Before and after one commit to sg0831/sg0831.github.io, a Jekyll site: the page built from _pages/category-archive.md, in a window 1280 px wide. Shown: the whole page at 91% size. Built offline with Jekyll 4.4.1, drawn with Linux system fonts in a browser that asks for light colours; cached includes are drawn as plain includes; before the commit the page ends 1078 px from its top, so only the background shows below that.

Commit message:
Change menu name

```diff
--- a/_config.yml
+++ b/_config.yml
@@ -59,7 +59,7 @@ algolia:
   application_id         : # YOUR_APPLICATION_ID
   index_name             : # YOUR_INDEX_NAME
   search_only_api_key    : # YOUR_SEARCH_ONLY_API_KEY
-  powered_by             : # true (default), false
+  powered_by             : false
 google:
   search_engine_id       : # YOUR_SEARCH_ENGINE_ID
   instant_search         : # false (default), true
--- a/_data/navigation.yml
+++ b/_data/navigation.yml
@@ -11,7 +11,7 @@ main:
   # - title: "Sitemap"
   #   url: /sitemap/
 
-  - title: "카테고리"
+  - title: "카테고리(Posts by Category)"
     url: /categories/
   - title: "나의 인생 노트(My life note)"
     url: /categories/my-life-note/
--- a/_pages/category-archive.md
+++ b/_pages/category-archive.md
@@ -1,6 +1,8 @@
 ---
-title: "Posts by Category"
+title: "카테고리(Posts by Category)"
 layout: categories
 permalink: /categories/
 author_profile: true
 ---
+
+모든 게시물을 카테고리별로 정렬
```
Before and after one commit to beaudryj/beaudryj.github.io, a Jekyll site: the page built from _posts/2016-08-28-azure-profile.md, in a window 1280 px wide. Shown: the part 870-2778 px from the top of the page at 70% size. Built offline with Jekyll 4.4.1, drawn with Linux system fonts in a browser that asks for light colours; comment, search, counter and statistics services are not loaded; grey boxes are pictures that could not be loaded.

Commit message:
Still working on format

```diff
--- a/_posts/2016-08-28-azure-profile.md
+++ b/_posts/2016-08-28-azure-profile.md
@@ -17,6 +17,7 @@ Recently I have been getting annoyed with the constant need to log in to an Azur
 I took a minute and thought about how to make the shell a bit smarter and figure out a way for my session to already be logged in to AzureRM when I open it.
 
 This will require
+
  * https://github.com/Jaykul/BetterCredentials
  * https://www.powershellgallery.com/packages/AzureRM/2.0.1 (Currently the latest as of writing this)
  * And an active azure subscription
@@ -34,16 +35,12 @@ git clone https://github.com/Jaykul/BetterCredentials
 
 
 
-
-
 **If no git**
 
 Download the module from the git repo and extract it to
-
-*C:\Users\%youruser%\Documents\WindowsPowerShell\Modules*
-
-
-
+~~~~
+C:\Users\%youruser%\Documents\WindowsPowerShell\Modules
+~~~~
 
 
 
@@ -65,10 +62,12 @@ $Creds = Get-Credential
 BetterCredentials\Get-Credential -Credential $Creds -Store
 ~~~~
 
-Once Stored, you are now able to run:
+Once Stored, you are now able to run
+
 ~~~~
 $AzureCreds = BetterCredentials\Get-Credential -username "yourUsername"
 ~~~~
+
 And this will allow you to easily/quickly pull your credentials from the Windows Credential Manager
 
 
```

+---+

■ Your instructions
When you respond, give the whole listing again exactly as written.

■ Response to this task
Before and after one commit to sg0831/sg0831.github.io, a Jekyll site: the page built from _pages/category-archive.md, in a window 1280 px wide. Shown: the whole page at 91% size. Built offline with Jekyll 4.4.1, drawn with Linux system fonts in a browser that asks for light colours; cached includes are drawn as plain includes; before the commit the page ends 1078 px from its top, so only the background shows below that.

Commit message:
Change menu name

```diff
--- a/_config.yml
+++ b/_config.yml
@@ -59,7 +59,7 @@ algolia:
   application_id         : # YOUR_APPLICATION_ID
   index_name             : # YOUR_INDEX_NAME
   search_only_api_key    : # YOUR_SEARCH_ONLY_API_KEY
-  powered_by             : # true (default), false
+  powered_by             : false
 google:
   search_engine_id       : # YOUR_SEARCH_ENGINE_ID
   instant_search         : # false (default), true
--- a/_data/navigation.yml
+++ b/_data/navigation.yml
@@ -11,7 +11,7 @@ main:
   # - title: "Sitemap"
   #   url: /sitemap/
 
-  - title: "카테고리"
+  - title: "카테고리(Posts by Category)"
     url: /categories/
   - title: "나의 인생 노트(My life note)"
     url: /categories/my-life-note/
--- a/_pages/category-archive.md
+++ b/_pages/category-archive.md
@@ -1,6 +1,8 @@
 ---
-title: "Posts by Category"
+title: "카테고리(Posts by Category)"
 layout: categories
 permalink: /categories/
 author_profile: true
 ---
+
+모든 게시물을 카테고리별로 정렬
```
Before and after one commit to beaudryj/beaudryj.github.io, a Jekyll site: the page built from _posts/2016-08-28-azure-profile.md, in a window 1280 px wide. Shown: the part 870-2778 px from the top of the page at 70% size. Built offline with Jekyll 4.4.1, drawn with Linux system fonts in a browser that asks for light colours; comment, search, counter and statistics services are not loaded; grey boxes are pictures that could not be loaded.

Commit message:
Still working on format

```diff
--- a/_posts/2016-08-28-azure-profile.md
+++ b/_posts/2016-08-28-azure-profile.md
@@ -17,6 +17,7 @@ Recently I have been getting annoyed with the constant need to log in to an Azur
 I took a minute and thought about how to make the shell a bit smarter and figure out a way for my session to already be logged in to AzureRM when I open it.
 
 This will require
+
  * https://github.com/Jaykul/BetterCredentials
  * https://www.powershellgallery.com/packages/AzureRM/2.0.1 (Currently the latest as of writing this)
  * And an active azure subscription
@@ -34,16 +35,12 @@ git clone https://github.com/Jaykul/BetterCredentials
 
 
 
-
-
 **If no git**
 
 Download the module from the git repo and extract it to
-
-*C:\Users\%youruser%\Documents\WindowsPowerShell\Modules*
-
-
-
+~~~~
+C:\Users\%youruser%\Documents\WindowsPowerShell\Modules
+~~~~
 
 
 
@@ -65,10 +62,12 @@ $Creds = Get-Credential
 BetterCredentials\Get-Credential -Credential $Creds -Store
 ~~~~
 
-Once Stored, you are now able to run:
+Once Stored, you are now able to run
+
 ~~~~
 $AzureCreds = BetterCredentials\Get-Credential -username "yourUsername"
 ~~~~
+
 And this will allow you to easily/quickly pull your credentials from the Windows Credential Manager
 
 
```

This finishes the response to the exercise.